■ ASSIGNMENT ■
In the entries below, find the lines that contain the word "memory" and copy them.

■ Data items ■
>>>>>
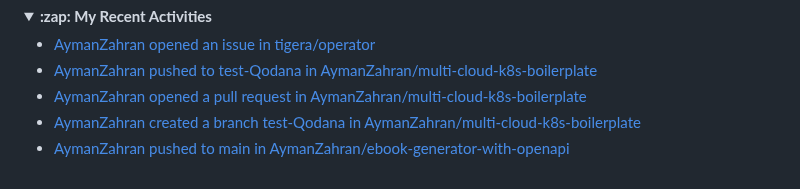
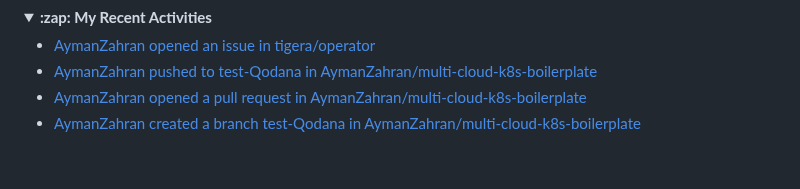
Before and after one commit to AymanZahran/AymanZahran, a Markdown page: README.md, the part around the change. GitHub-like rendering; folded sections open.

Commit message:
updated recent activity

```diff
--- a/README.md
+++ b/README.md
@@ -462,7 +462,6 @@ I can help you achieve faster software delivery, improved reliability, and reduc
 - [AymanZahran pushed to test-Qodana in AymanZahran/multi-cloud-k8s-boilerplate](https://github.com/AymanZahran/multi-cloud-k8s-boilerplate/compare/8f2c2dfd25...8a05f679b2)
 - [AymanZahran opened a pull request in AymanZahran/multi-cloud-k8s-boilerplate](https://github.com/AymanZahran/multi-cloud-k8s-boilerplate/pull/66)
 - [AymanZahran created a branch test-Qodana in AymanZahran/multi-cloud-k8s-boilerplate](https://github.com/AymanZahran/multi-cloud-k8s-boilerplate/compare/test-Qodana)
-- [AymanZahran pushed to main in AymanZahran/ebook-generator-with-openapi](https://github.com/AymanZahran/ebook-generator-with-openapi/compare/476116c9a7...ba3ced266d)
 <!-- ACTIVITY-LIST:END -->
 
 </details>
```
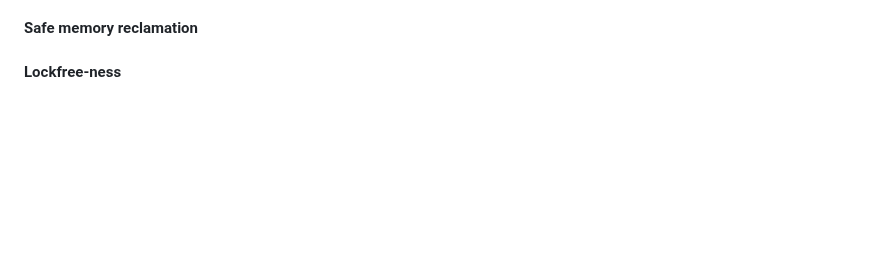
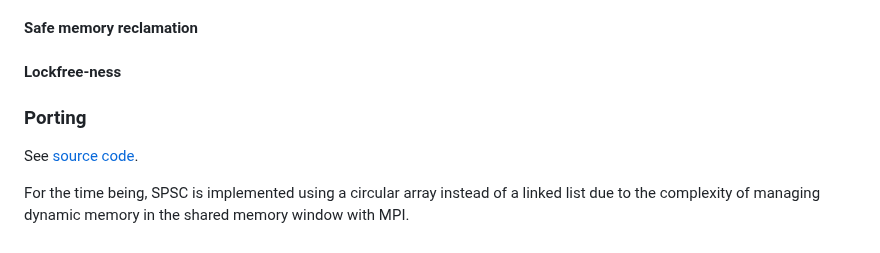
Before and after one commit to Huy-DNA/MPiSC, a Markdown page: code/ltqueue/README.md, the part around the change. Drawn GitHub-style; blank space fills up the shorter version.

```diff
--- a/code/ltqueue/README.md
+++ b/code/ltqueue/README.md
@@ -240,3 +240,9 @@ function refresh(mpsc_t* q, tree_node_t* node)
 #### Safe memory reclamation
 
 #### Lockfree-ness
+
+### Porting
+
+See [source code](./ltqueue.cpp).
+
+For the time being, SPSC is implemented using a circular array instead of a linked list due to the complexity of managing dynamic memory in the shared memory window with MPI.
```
<<<<<
■ ANSWER BOX ■
 #### Safe memory reclamation
+For the time being, SPSC is implemented using a circular array instead of a linked list due to the complexity of managing dynamic memory in the shared memory window with MPI.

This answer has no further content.